Tuesday, May 24, 2011
Wednesday, February 2, 2011
Wednesday, January 19, 2011
The Alabama governor should have said, in the parlance of his fellow Republican governor from Maine a few days ago, "If you have not accepted Jesus, you can just kiss my butt." Nothing beats the brotherly and sisterly love of butt kissing.
Wednesday, December 1, 2010
One enormous consequence of the Wikileaks is that suddenly we don't know what's real and what's not. Many of these documents were originally intentional disinformation. "Leaking" them now endows them with certain credibility. Charlie Chan say, "To know forgery, one must have original." But where's the original?
Wednesday, November 17, 2010
Tuesday, November 2, 2010

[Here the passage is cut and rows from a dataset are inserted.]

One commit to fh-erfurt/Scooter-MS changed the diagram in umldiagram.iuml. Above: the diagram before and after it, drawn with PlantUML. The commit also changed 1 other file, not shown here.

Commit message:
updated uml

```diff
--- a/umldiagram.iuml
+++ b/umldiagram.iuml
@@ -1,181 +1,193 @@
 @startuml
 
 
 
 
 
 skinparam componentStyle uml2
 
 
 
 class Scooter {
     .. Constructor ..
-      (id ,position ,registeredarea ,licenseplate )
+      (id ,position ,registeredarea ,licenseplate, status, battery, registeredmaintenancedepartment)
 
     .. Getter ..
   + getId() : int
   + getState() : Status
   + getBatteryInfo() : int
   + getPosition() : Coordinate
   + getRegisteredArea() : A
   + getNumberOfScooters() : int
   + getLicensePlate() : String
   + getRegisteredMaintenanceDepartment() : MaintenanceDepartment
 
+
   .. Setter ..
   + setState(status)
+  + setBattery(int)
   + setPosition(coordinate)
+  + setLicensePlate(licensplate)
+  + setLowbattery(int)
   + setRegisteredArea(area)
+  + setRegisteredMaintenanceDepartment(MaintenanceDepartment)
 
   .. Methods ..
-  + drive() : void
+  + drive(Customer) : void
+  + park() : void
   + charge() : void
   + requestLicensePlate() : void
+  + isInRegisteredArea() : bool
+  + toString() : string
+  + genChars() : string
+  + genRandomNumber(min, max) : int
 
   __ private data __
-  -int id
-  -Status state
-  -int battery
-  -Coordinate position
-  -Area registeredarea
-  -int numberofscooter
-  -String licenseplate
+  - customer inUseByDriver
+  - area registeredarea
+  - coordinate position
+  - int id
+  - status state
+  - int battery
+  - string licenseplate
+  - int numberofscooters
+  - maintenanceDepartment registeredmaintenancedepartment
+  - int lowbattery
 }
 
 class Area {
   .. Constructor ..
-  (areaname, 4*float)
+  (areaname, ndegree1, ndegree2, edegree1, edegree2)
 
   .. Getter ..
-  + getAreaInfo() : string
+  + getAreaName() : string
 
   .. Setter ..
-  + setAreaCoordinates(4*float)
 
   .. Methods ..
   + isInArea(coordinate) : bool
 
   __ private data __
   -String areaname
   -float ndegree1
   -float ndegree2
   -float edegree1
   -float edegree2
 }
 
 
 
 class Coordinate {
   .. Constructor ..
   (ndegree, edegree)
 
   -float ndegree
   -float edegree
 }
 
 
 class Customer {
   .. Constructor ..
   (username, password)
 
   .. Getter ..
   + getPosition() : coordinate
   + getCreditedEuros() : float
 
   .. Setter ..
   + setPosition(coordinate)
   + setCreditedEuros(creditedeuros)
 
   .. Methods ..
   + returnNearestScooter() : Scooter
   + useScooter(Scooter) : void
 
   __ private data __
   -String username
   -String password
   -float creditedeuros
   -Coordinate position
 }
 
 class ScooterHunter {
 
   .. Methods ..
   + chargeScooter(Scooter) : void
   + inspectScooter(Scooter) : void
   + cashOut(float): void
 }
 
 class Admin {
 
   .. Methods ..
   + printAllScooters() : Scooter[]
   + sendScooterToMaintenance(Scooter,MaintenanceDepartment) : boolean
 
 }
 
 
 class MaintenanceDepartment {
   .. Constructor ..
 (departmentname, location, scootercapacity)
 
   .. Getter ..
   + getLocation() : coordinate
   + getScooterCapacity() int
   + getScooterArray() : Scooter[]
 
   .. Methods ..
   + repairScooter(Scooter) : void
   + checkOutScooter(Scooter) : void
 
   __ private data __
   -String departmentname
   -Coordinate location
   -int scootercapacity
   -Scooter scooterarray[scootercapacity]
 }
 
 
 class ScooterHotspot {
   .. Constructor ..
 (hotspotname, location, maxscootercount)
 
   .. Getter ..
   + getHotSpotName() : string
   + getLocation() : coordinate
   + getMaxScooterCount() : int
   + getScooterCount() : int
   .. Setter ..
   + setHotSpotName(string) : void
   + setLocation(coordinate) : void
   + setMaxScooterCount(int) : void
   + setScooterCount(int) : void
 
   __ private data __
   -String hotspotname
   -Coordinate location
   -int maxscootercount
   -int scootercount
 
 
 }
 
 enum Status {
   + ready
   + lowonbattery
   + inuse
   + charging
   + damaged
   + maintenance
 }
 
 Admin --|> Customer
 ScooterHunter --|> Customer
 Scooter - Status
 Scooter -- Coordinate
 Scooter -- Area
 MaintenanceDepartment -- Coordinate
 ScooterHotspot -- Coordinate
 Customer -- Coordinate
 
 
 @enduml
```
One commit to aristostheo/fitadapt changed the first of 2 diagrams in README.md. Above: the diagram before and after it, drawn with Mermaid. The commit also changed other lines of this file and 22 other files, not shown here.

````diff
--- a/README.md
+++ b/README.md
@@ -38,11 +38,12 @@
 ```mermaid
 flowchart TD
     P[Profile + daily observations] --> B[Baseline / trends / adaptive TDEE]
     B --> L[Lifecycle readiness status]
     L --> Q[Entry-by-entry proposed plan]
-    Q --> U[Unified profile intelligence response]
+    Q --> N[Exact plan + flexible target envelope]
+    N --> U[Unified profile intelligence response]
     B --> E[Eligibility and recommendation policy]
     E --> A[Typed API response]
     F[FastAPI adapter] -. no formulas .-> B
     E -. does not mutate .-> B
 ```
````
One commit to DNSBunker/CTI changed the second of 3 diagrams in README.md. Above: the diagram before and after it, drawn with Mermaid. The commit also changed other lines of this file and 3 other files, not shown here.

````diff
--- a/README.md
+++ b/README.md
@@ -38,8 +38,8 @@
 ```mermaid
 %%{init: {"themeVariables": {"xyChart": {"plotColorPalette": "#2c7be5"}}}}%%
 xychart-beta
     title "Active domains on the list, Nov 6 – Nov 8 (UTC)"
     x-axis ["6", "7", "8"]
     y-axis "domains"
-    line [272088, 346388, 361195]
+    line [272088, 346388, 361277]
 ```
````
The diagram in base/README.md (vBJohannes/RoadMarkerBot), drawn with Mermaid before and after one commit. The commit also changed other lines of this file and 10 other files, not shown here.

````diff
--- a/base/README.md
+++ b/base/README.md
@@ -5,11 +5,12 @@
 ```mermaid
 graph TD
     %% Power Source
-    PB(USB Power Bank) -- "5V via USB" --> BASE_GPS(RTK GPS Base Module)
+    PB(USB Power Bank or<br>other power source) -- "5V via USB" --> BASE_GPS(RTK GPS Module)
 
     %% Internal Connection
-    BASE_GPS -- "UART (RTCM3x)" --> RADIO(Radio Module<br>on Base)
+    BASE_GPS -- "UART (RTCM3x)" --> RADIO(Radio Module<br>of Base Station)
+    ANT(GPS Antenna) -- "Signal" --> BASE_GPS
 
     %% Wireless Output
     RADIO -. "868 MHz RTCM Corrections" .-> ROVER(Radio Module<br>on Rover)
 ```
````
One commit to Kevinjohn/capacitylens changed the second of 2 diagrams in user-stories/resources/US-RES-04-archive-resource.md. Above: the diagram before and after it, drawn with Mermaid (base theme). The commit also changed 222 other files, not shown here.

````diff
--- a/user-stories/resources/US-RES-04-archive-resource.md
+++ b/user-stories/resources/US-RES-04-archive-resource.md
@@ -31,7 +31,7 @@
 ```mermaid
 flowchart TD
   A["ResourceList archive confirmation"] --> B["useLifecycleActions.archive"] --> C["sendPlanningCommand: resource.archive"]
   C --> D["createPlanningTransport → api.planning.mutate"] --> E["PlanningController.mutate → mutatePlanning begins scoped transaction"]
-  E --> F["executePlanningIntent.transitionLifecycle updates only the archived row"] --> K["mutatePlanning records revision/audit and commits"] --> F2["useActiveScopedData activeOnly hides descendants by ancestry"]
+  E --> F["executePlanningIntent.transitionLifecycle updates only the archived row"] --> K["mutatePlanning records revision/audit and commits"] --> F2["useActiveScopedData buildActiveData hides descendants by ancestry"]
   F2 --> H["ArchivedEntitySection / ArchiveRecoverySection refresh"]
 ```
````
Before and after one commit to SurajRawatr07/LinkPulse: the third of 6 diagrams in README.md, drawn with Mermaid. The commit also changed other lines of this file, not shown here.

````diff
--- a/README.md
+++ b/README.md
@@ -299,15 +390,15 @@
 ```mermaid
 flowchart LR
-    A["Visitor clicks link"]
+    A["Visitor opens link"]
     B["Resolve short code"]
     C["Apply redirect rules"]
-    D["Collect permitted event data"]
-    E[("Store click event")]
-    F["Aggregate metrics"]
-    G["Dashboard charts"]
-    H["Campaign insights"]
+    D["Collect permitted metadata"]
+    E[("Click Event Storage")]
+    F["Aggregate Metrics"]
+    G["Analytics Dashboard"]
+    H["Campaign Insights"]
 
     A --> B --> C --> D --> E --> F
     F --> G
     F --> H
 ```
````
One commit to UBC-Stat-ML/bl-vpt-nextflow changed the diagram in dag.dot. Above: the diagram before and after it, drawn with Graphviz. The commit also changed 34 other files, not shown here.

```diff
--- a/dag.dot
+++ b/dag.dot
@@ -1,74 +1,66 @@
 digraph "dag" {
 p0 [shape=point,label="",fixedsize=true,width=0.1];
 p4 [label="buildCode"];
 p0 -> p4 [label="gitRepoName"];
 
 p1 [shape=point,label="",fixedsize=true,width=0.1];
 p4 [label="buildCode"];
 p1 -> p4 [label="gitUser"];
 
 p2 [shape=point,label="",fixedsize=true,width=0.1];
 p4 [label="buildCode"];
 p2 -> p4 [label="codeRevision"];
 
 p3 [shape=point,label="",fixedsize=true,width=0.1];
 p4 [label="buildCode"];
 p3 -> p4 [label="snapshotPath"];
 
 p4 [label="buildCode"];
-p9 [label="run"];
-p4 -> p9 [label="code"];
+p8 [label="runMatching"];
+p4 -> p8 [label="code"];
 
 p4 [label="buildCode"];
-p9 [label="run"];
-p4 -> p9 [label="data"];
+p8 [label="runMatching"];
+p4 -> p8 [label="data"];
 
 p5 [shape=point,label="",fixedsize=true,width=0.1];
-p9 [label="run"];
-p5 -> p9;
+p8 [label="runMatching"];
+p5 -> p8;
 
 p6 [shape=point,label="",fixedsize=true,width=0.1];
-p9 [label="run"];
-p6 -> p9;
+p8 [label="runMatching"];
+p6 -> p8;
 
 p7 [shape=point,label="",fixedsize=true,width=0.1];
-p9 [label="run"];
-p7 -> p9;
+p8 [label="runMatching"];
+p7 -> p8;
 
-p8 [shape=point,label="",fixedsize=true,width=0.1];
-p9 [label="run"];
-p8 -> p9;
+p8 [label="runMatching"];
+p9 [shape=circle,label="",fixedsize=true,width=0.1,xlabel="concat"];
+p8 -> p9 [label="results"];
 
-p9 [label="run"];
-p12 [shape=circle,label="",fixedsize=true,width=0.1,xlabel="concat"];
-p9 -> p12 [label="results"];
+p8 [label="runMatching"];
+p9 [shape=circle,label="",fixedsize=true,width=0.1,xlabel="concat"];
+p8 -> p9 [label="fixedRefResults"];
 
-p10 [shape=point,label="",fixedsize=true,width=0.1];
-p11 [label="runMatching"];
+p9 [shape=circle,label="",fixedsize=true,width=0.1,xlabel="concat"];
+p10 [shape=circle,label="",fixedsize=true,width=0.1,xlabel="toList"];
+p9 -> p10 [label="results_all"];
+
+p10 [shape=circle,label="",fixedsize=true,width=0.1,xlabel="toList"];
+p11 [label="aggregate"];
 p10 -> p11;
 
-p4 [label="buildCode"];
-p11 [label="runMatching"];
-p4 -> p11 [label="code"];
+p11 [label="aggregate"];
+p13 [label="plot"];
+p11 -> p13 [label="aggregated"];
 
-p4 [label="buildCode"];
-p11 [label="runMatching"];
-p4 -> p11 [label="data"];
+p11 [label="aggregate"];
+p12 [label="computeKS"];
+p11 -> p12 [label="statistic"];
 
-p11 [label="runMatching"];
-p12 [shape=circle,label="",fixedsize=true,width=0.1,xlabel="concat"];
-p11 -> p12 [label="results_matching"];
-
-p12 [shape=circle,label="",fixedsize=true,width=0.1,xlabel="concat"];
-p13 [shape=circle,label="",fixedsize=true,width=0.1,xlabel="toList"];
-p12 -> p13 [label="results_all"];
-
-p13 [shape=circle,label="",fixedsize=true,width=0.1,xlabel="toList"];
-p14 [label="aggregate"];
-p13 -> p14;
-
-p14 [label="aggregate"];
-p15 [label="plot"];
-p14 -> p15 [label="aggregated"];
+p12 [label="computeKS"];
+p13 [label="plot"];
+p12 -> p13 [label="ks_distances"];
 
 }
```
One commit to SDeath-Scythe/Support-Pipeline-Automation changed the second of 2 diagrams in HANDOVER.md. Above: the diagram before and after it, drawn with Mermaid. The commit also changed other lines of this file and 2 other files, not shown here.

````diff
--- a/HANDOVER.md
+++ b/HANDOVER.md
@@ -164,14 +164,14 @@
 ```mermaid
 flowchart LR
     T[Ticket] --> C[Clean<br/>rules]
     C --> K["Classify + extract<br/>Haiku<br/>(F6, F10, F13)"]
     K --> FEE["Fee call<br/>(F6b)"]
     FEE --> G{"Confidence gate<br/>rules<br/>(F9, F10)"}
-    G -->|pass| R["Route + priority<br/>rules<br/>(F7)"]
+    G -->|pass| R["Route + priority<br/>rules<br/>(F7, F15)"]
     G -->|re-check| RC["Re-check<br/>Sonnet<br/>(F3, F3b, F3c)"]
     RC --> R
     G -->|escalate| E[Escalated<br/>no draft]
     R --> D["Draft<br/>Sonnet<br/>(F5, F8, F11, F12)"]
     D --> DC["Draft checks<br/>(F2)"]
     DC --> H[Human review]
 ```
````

I feel conflicted over California's Prop 19, which would legalize marijuana. The state badly needs tax money, but the passage of the proposition would only provoke the federal govenrment to reinforce its own law, spelling trouble for my angel-eyed students. I would hate to miss those papers that are full of "visionary" ideas.
Friday, October 29, 2010
I'm waiting to see if China will win the bid on California's super-railway. Last time the Chinese built railroads here was in the 1860s, when the Chinese coolies and the Irish crew finished the Transcontinental Railroad in 1869. Many lives were lost. This time, China will build it with technology--no more coolie, only cool aid.
Tuesday, October 26, 2010
Alex Sink, the current Democratic candidate for governor in Florida, is the great-granddaughter of Chang and Eng Bunker, the Siamese Twins. Like the Twins, shrewd businessmen who knew how to take the country by storm, Sink has worked in the banking industry for years and has been the Chief Financial Officer for the state. I was impressed by her debating skills--she battled her opponent last night on CNN. Come Nov. 3, just imagine how the headlines in Florida newspapers would flash: "Alex Sinks Rick Scott" or vice verso.
Friday, October 22, 2010
I hate hearing wheeling-and-dealing, spineless politicians calling on each other to "man up" on this and that. Even worse, they use it only as a rhetorical gimmick during debates, to taunt, catcall, and disguise their own inability for a civil, candid, informed discussion ("That's in the First Amendment?!)--the cornerstone of a great democracy. Will the real Charlie Chan please man up?
Just read Deborah Fallows' smart and clear-as-water book, "Dreaming in Chinese." As a trained linguist, she chooses the topic of Chinese words and builds her book around it, weaving in her own experience of living in China. It's the kind of book I like, a hot plate of chop suey, seemingly simple, mixing up things, and mysterious as Charlie Chan's "Confucius say." It cracks me up, however, when she addresses the term 老百姓 (laobaixing, "ordinary people"). Fallows writes, "At the showcase military parade in honor of the 60th anniversary of the People's Republic, President Hu Jintao deliberately invoked the Party-speak of the Moaist era, bypassing laobaixing for the culturally laden period word tongzhi [comrade]." As good a linguist as she is, Fallows doesn't seem to understand how the term is used in Chinese. For Hu to say "Greetings, laobaixing" would be somewhat like saying "Hello, y'all yokels!"
Thursday, October 21, 2010
In the days after the announcement of the Nobel Prize for Peace, my email messages to friends and family in China bounced back like ping pong balls hitting against a concrete wall (that was, by the way, how I used to practice ping pong as a kid). Qin Emperor's Great Wall really pales before the Great Firewall of China today. Aiya!